How then do we continue to provide power but minimize the impact on the climate?  How do we shift investment away from traditional coal plants to newer technologies that will be compatible with the efforts underway to capture CO2 emissions and sequester them deep in the ground? Here, too, I think we need a combination: a global R&D effort, and a clear set of mandates to pull new and better technologies into the market.  Many in the coal industry are beginning to see the need for a more proactive strategy, and if they can be assured a place in the future, they may begin to give up the technologies of the past.  

A third kind of strategy we need is one that integrates climate and development.  We cannot expect developing countries to become full partners in the climate effort if it continues to be seen as a purely environmental issue, a constraint on economic growth and development.  Frankly, this is true in developed countries as well.  We need policies that speak both to climate and to core development priorities.  The place to start, I would suggest, is with national energy policies.  Each nation needs to accept that climate change must be one of the drivers of energy policy. 

Here, I think the British are way ahead of most of the rest of the world.  For them, energy policy has three drivers: security of supply, price and climate change, and they have developed an energy blueprint for a 50 year time period that attempts to accommodate all three.  There is no reason why other countries cannot also move forward in this way, and should they do so, I believe we will  begin to see a genuine effort to limit emissions while meeting the energy needs of a growing global economy. 

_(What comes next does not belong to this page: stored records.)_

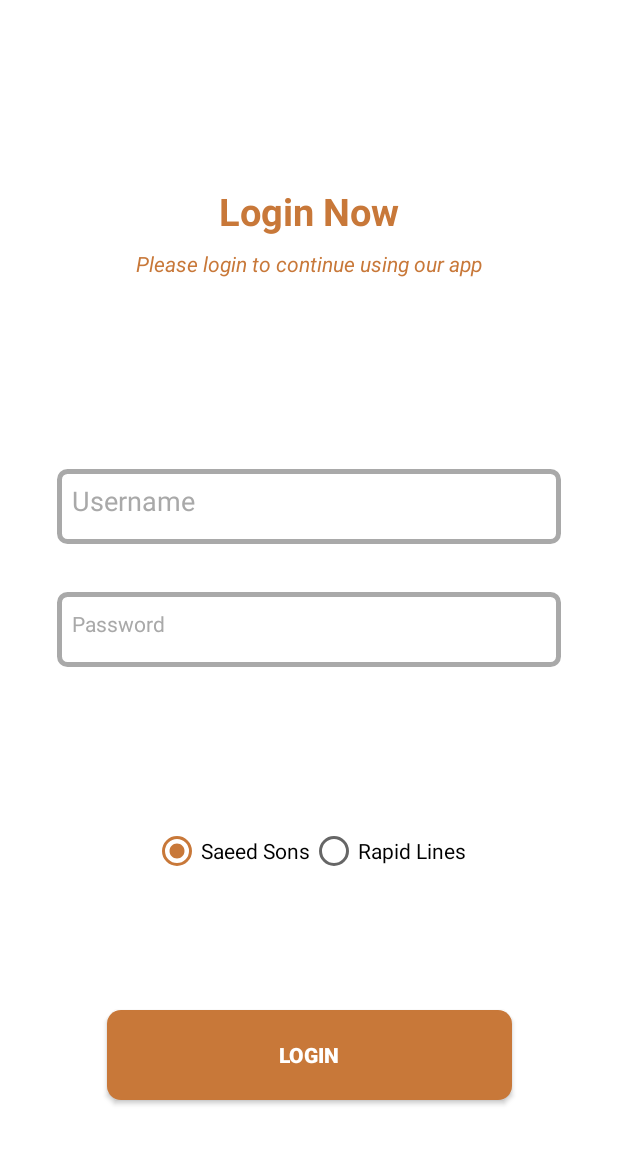
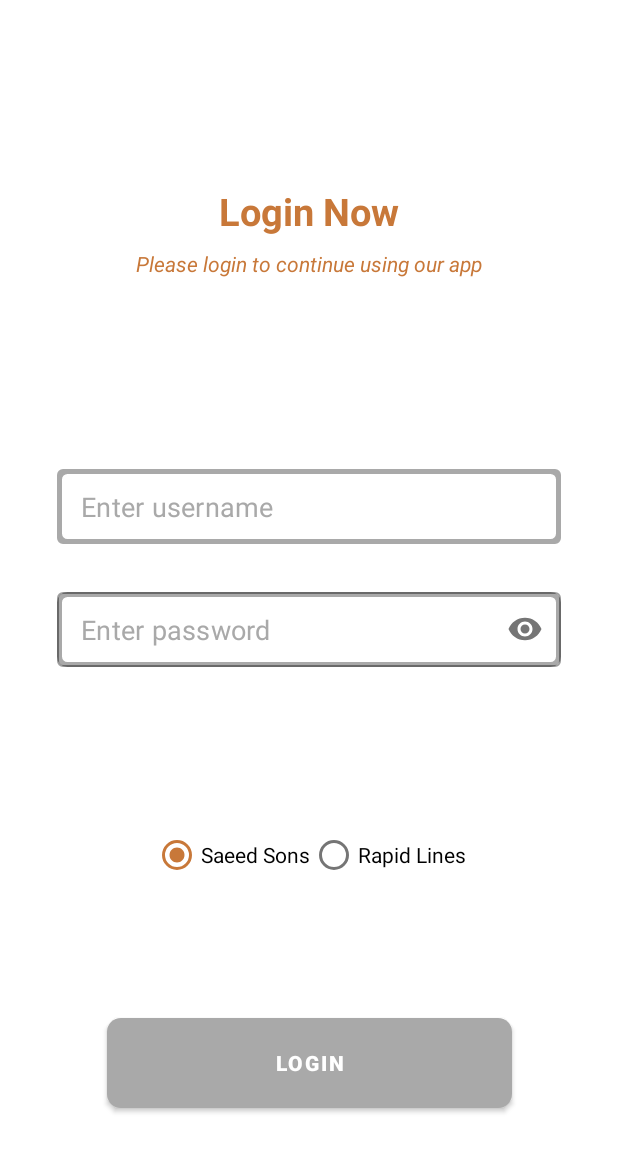
Before and after one commit to ashar312/RapidLine, an Android app: the screen it shows after launch (Login), on a phone screen of 412 x 824 dp. Shown: the top 1152 px of the screen. Run offline under Robolectric (Android 15) with nearby library versions, the phone set to English and light mode, and no system bars; our stand-ins replace Firebase (no records; nobody signed in at launch, a user with empty details on screens opened directly), data binding.

```diff
--- a/app/src/main/AndroidManifest.xml
+++ b/app/src/main/AndroidManifest.xml
@@ -72,7 +72,8 @@
             android:theme="@style/MaintainanceActivityTheme" />
         <activity android:name=".Activities.SaeedSons.ViewData.ListActivities" />
         <activity android:name=".Activities.SaeedSons.ViewData.SaeedSonsHomeActivity" />
-        <activity android:name=".Activities.Common.Login" />
+        <activity android:name=".Activities.Common.Login"
+            android:theme="@style/MaintainanceActivityTheme"/>
 
         <provider
             android:name="androidx.core.content.FileProvider"
--- a/app/src/main/res/layout/activity_login.xml
+++ b/app/src/main/res/layout/activity_login.xml
@@ -65,28 +65,59 @@
             app:layout_constraintGuide_percent="0.35" />
 
 
-        <EditText
-            android:id="@+id/username_txt"
-            style="@style/FormInputTextFields"
+        <com.google.android.material.textfield.TextInputLayout
+            android:id="@+id/username_layout"
+            style="@style/Widget.MaterialComponents.TextInputLayout.OutlinedBox"
+            android:layout_width="0dp"
+            android:layout_height="50dp"
             android:layout_marginStart="38dp"
+            android:layout_marginTop="24dp"
             android:layout_marginEnd="38dp"
-            android:hint="Username"
-            android:inputType="textPersonName"
+            android:padding="0dp"
+            android:background="@drawable/edittextshape"
+            app:hintEnabled="false"
             app:layout_constraintEnd_toEndOf="parent"
             app:layout_constraintHorizontal_bias="0.5"
             app:layout_constraintStart_toStartOf="parent"
-            app:layout_constraintTop_toTopOf="@+id/guideline15" />
+            app:layout_constraintTop_toTopOf="@+id/guideline15">
 
-        <EditText
-            android:id="@+id/pass_txt"
-            style="@style/FormInputTextFields"
+            <EditText
+                android:id="@+id/username_txt"
+                android:layout_width="match_parent"
+                android:layout_height="match_parent"
+                android:hint="Enter username"
+                android:inputType="textPersonName"
+                android:padding="0dp"
+                android:textColor="@color/black"
+                android:textColorHint="@color/Dark_gray"
+                android:textSize="18sp" />
+        </com.google.android.material.textfield.TextInputLayout>
+
+        <com.google.android.material.textfield.TextInputLayout
+            android:id="@+id/pass_layout"
+            style="@style/Widget.MaterialComponents.TextInputLayout.OutlinedBox"
+            android:layout_width="0dp"
+            android:layout_height="50dp"
             android:layout_marginTop="32dp"
-            android:hint="Password"
-            android:inputType="textPassword"
-            android:textSize="14dp"
-            app:layout_constraintEnd_toEndOf="@+id/username_txt"
-            app:layout_constraintStart_toStartOf="@+id/username_txt"
-            app:layout_constraintTop_toBottomOf="@+id/username_txt" />
+            android:background="@drawable/edittextshape"
+            android:padding="0dp"
+            app:hintEnabled="false"
+            app:layout_constraintEnd_toEndOf="@+id/username_layout"
+            app:layout_constraintStart_toStartOf="@+id/username_layout"
+            app:layout_constraintTop_toBottomOf="@+id/username_layout"
+            app:passwordToggleEnabled="true">
+
+            <EditText
+                android:id="@+id/pass_txt"
+                android:layout_width="match_parent"
+                android:layout_height="match_parent"
+                android:hint="Enter password"
+                android:inputType="textPassword"
+                android:padding="0dp"
+                android:textColor="@color/black"
+                android:textColorHint="@color/Dark_gray"
+                android:textSize="18sp" />
+        </com.google.android.material.textfield.TextInputLayout>
 
         <RadioGroup
             android:id="@+id/radioGroup"
@@ -95,10 +126,10 @@
             android:layout_marginTop="16dp"
             android:orientation="horizontal"
             app:layout_constraintBottom_toTopOf="@+id/loginBtn"
-            app:layout_constraintEnd_toEndOf="@+id/pass_txt"
+            app:layout_constraintEnd_toEndOf="@+id/pass_layout"
             app:layout_constraintHorizontal_bias="0.5"
-            app:layout_constraintStart_toStartOf="@+id/pass_txt"
-            app:layout_constraintTop_toBottomOf="@+id/pass_txt">
+            app:layout_constraintStart_toStartOf="@+id/pass_layout"
+            app:layout_constraintTop_toBottomOf="@+id/pass_layout">
 
             <RadioButton
                 android:id="@+id/radioSaeed"
@@ -121,6 +152,7 @@
             android:layout_width="wrap_content"
             android:layout_height="wrap_content"
             android:background="@drawable/buttonshape"
+            android:backgroundTint="@color/Brown"
             android:text="Login"
             android:textColor="@color/white"
             android:textStyle="bold"
--- a/app/src/main/res/values/styles.xml
+++ b/app/src/main/res/values/styles.xml
@@ -18,8 +18,8 @@
     <style name="MaintainanceActivityTheme" parent="Theme.MaterialComponents.Light.NoActionBar">
         <!-- Customize your theme here. -->
         <item name="colorPrimary">@color/Dark_gray</item>
-        <item name="colorPrimaryDark">@color/Dark_gray</item>
-        <item name="colorAccent">@color/Dark_gray</item>
+        <item name="colorPrimaryDark">@color/Brown</item>
+        <item name="colorAccent">@color/Brown</item>
     </style>
 
 
```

Finally, because some degree of climate change is now unavoidable, responsible climate policy must also help us to adapt. Climate change is happening, and it is going to accelerate in the years ahead, no matter what we do.  We can minimize its effects, but at the same time we will need to adapt.  Taking a proactive approach is necessary for minimizing future costs. That includes thinking about everything from development patterns and zoning to water systems in a new way.    It is not too soon for governments at all levels and the private sector to begin incorporating climate change risks into everyday investment decisions.   
The bottom line is that climate change is not simply an environmental issue; it is fundamentally an issue of economics and development.  And this is why I believe we must succeed in marrying the old and the new:  because we need both sides to succeed.  Those that now perceive that their economic or political interests are threatened are the ones that can ultimately drive this issue, once they see that their interests will also be served by shaping and implementing climate solutions.

But how do we manage this?  To build the coalitions we need, we will have to depend on  a variety of factors: public awareness, media attention, elections, and even the weather.  But we will also have to create approaches that can attract broad constituencies, that can invite people, businesses, governments – everybody – to play a part in this effort, and that can treat everyone fairly and with respect.  And, finally and most importantly, we will need strong political leadership to pull it off. 
Are we there yet?  No, but I believe we are making some headway.  Some political leaders are beginning to emerge on this issue, and there is great experimentation with different policy approaches.  We will get closer still as people begin to understand that this is about more than climatology and atmospheric levels of CO2.  This is about all of us, and the choices we make:  the cars we drive, the representatives we elect.  It is a about the future we choose, and the legacy we leave to our children and grandchildren.  Choose well. 

And thank you very much.